▶

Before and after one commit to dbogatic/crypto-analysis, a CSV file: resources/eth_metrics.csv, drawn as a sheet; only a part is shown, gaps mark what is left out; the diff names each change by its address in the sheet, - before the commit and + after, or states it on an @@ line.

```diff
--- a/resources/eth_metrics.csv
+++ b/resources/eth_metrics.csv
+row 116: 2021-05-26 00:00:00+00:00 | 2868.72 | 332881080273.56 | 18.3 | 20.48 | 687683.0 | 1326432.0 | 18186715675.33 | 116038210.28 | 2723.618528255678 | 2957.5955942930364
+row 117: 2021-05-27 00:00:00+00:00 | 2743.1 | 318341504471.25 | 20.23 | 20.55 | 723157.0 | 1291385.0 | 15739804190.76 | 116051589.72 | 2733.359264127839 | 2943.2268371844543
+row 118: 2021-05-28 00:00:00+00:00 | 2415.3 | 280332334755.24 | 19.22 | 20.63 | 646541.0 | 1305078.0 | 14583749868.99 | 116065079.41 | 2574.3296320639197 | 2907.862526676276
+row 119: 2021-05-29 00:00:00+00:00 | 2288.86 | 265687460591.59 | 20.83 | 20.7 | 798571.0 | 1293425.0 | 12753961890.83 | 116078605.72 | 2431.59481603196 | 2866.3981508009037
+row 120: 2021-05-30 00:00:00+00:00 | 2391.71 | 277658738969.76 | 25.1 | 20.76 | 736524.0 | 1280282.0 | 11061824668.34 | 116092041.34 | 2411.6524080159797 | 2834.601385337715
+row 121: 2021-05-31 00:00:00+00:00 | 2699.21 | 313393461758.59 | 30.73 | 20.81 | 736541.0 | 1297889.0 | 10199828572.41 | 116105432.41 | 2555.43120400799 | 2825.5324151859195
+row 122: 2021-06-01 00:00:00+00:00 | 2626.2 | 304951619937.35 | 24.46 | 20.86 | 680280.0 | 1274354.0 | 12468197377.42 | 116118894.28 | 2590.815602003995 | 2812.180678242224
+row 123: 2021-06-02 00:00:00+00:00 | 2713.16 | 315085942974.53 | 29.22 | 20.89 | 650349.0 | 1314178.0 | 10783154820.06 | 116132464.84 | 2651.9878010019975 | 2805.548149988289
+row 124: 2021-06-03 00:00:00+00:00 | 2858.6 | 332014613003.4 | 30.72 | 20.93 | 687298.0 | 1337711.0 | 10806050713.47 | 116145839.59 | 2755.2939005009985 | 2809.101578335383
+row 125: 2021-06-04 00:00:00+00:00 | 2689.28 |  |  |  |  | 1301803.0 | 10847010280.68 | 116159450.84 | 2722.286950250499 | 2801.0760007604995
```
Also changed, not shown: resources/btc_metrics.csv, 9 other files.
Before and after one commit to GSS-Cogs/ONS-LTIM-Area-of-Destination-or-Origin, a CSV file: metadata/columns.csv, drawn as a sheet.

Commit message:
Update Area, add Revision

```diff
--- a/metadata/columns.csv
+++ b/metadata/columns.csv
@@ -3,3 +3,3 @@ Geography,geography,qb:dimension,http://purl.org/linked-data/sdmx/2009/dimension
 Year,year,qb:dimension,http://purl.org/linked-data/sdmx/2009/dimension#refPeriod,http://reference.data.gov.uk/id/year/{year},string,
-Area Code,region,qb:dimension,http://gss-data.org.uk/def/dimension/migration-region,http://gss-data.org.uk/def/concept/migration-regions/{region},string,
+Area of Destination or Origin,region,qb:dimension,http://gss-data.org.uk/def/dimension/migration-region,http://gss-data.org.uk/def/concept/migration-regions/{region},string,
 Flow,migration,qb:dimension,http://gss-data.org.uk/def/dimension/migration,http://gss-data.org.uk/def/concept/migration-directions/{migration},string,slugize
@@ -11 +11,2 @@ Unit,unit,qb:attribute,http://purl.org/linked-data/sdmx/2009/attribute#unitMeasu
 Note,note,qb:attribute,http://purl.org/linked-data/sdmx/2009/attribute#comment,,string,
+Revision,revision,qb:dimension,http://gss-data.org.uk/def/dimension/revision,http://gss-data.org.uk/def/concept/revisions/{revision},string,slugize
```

◀

== Problem ==
Reproduce the full block of data exactly, omitting nothing.

== Written answer ==
Before and after one commit to dbogatic/crypto-analysis, a CSV file: resources/eth_metrics.csv, drawn as a sheet; only a part is shown, gaps mark what is left out; the diff names each change by its address in the sheet, - before the commit and + after, or states it on an @@ line.

```diff
--- a/resources/eth_metrics.csv
+++ b/resources/eth_metrics.csv
+row 116: 2021-05-26 00:00:00+00:00 | 2868.72 | 332881080273.56 | 18.3 | 20.48 | 687683.0 | 1326432.0 | 18186715675.33 | 116038210.28 | 2723.618528255678 | 2957.5955942930364
+row 117: 2021-05-27 00:00:00+00:00 | 2743.1 | 318341504471.25 | 20.23 | 20.55 | 723157.0 | 1291385.0 | 15739804190.76 | 116051589.72 | 2733.359264127839 | 2943.2268371844543
+row 118: 2021-05-28 00:00:00+00:00 | 2415.3 | 280332334755.24 | 19.22 | 20.63 | 646541.0 | 1305078.0 | 14583749868.99 | 116065079.41 | 2574.3296320639197 | 2907.862526676276
+row 119: 2021-05-29 00:00:00+00:00 | 2288.86 | 265687460591.59 | 20.83 | 20.7 | 798571.0 | 1293425.0 | 12753961890.83 | 116078605.72 | 2431.59481603196 | 2866.3981508009037
+row 120: 2021-05-30 00:00:00+00:00 | 2391.71 | 277658738969.76 | 25.1 | 20.76 | 736524.0 | 1280282.0 | 11061824668.34 | 116092041.34 | 2411.6524080159797 | 2834.601385337715
+row 121: 2021-05-31 00:00:00+00:00 | 2699.21 | 313393461758.59 | 30.73 | 20.81 | 736541.0 | 1297889.0 | 10199828572.41 | 116105432.41 | 2555.43120400799 | 2825.5324151859195
+row 122: 2021-06-01 00:00:00+00:00 | 2626.2 | 304951619937.35 | 24.46 | 20.86 | 680280.0 | 1274354.0 | 12468197377.42 | 116118894.28 | 2590.815602003995 | 2812.180678242224
+row 123: 2021-06-02 00:00:00+00:00 | 2713.16 | 315085942974.53 | 29.22 | 20.89 | 650349.0 | 1314178.0 | 10783154820.06 | 116132464.84 | 2651.9878010019975 | 2805.548149988289
+row 124: 2021-06-03 00:00:00+00:00 | 2858.6 | 332014613003.4 | 30.72 | 20.93 | 687298.0 | 1337711.0 | 10806050713.47 | 116145839.59 | 2755.2939005009985 | 2809.101578335383
+row 125: 2021-06-04 00:00:00+00:00 | 2689.28 |  |  |  |  | 1301803.0 | 10847010280.68 | 116159450.84 | 2722.286950250499 | 2801.0760007604995
```
Also changed, not shown: resources/btc_metrics.csv, 9 other files.
Before and after one commit to GSS-Cogs/ONS-LTIM-Area-of-Destination-or-Origin, a CSV file: metadata/columns.csv, drawn as a sheet.

Commit message:
Update Area, add Revision

```diff
--- a/metadata/columns.csv
+++ b/metadata/columns.csv
@@ -3,3 +3,3 @@ Geography,geography,qb:dimension,http://purl.org/linked-data/sdmx/2009/dimension
 Year,year,qb:dimension,http://purl.org/linked-data/sdmx/2009/dimension#refPeriod,http://reference.data.gov.uk/id/year/{year},string,
-Area Code,region,qb:dimension,http://gss-data.org.uk/def/dimension/migration-region,http://gss-data.org.uk/def/concept/migration-regions/{region},string,
+Area of Destination or Origin,region,qb:dimension,http://gss-data.org.uk/def/dimension/migration-region,http://gss-data.org.uk/def/concept/migration-regions/{region},string,
 Flow,migration,qb:dimension,http://gss-data.org.uk/def/dimension/migration,http://gss-data.org.uk/def/concept/migration-directions/{migration},string,slugize
@@ -11 +11,2 @@ Unit,unit,qb:attribute,http://purl.org/linked-data/sdmx/2009/attribute#unitMeasu
 Note,note,qb:attribute,http://purl.org/linked-data/sdmx/2009/attribute#comment,,string,
+Revision,revision,qb:dimension,http://gss-data.org.uk/def/dimension/revision,http://gss-data.org.uk/def/concept/revisions/{revision},string,slugize
```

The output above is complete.